> _Exercise aim_: Would you find each line in the entries below with the string "features" and copy it?

Content starts

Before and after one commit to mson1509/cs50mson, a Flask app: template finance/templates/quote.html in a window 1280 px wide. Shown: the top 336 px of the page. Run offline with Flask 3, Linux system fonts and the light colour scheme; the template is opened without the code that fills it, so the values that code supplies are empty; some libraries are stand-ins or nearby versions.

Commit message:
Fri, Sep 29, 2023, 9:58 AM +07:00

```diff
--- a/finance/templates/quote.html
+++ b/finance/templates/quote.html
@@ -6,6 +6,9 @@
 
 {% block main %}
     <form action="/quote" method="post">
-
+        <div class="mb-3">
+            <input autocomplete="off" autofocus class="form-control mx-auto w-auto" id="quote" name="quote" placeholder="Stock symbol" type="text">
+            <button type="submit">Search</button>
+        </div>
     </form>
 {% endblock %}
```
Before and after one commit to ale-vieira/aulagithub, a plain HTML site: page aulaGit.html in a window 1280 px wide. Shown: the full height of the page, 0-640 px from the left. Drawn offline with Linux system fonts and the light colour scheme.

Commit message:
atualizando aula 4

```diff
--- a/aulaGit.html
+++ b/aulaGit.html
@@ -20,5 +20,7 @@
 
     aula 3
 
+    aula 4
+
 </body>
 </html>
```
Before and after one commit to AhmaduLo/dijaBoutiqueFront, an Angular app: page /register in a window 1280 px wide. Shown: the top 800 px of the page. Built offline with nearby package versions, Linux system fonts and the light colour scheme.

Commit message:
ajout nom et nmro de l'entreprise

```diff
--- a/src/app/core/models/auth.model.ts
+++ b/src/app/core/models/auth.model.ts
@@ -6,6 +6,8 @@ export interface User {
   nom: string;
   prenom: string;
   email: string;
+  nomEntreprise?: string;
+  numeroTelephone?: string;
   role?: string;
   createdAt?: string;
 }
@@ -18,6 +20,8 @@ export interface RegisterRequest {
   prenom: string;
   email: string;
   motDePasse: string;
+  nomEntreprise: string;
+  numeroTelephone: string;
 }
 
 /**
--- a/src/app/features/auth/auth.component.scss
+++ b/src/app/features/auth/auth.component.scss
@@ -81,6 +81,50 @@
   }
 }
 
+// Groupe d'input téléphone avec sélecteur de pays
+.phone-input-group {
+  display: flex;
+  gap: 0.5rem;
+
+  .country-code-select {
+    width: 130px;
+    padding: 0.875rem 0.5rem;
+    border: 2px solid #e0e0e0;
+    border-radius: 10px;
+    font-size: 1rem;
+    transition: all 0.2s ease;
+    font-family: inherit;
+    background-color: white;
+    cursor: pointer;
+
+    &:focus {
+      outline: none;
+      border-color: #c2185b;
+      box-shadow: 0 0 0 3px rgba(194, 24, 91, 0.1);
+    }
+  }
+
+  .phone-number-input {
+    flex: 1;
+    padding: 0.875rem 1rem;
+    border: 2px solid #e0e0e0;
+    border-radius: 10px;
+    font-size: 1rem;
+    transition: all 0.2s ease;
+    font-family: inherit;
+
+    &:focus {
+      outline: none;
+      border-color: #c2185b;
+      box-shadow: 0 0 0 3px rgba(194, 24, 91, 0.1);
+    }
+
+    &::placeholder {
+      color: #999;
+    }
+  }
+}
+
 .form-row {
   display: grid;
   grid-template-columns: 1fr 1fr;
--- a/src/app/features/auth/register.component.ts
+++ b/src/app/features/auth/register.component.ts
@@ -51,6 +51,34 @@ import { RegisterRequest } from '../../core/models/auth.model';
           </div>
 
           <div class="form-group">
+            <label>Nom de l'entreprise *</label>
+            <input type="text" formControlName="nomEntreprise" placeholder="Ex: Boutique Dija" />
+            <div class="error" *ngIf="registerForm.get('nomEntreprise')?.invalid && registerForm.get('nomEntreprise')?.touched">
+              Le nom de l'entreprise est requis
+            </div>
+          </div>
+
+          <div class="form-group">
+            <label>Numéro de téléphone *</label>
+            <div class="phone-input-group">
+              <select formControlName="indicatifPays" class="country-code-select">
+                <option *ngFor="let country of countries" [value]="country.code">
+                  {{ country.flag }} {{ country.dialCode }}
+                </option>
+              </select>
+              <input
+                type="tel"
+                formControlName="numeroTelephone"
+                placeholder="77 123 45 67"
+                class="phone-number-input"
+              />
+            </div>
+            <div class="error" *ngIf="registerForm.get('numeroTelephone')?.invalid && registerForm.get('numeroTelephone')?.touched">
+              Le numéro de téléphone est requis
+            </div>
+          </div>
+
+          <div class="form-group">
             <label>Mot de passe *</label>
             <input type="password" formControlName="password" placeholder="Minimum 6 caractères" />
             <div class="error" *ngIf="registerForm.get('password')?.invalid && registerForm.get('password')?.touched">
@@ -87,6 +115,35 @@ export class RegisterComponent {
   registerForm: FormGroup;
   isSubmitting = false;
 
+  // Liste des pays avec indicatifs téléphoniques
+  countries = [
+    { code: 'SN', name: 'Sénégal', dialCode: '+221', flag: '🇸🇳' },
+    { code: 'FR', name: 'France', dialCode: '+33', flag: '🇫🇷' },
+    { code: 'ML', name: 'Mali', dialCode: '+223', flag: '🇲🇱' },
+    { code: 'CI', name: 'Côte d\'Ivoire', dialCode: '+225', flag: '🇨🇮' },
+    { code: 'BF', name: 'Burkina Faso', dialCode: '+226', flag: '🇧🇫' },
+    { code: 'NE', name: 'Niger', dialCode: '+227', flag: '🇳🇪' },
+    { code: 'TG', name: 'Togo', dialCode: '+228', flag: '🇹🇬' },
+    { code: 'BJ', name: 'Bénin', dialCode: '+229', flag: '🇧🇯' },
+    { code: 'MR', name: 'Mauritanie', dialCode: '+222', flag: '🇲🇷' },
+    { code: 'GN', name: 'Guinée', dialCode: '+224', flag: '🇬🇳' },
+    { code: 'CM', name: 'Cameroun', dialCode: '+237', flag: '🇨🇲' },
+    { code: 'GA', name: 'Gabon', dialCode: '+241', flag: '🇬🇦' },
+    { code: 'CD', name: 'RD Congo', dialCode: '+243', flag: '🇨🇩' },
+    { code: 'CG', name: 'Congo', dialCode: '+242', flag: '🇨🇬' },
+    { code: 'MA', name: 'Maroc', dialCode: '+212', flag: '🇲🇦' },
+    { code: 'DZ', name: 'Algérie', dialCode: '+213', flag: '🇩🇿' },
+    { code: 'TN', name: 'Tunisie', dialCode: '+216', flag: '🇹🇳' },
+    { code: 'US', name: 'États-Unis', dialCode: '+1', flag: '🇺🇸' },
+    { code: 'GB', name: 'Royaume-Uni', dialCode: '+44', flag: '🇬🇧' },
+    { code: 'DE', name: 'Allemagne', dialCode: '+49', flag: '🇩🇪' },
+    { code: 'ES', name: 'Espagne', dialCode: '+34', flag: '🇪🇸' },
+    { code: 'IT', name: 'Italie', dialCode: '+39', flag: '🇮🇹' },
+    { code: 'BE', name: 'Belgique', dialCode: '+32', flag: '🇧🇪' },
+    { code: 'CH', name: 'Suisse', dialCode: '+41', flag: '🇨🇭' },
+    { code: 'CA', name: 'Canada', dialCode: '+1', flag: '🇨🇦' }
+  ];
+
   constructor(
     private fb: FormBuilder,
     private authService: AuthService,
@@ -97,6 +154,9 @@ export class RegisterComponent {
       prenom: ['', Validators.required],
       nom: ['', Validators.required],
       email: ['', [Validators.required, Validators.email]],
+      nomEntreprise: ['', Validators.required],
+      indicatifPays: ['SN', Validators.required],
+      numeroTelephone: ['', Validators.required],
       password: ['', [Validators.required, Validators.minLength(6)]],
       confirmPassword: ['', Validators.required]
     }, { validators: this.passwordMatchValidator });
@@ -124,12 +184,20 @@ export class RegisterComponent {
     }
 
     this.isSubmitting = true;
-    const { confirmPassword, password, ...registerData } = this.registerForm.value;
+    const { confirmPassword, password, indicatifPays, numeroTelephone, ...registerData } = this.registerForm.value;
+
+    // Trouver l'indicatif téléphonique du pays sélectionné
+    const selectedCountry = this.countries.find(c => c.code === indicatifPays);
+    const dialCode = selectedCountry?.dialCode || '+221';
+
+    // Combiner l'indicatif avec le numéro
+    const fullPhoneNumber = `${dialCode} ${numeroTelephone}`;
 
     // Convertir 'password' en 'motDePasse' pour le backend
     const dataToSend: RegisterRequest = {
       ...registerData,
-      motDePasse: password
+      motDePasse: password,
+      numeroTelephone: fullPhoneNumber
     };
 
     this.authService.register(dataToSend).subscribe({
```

Content ends

> _Output of the task_:
--- a/src/app/features/auth/auth.component.scss
+++ b/src/app/features/auth/auth.component.scss
--- a/src/app/features/auth/register.component.ts
+++ b/src/app/features/auth/register.component.ts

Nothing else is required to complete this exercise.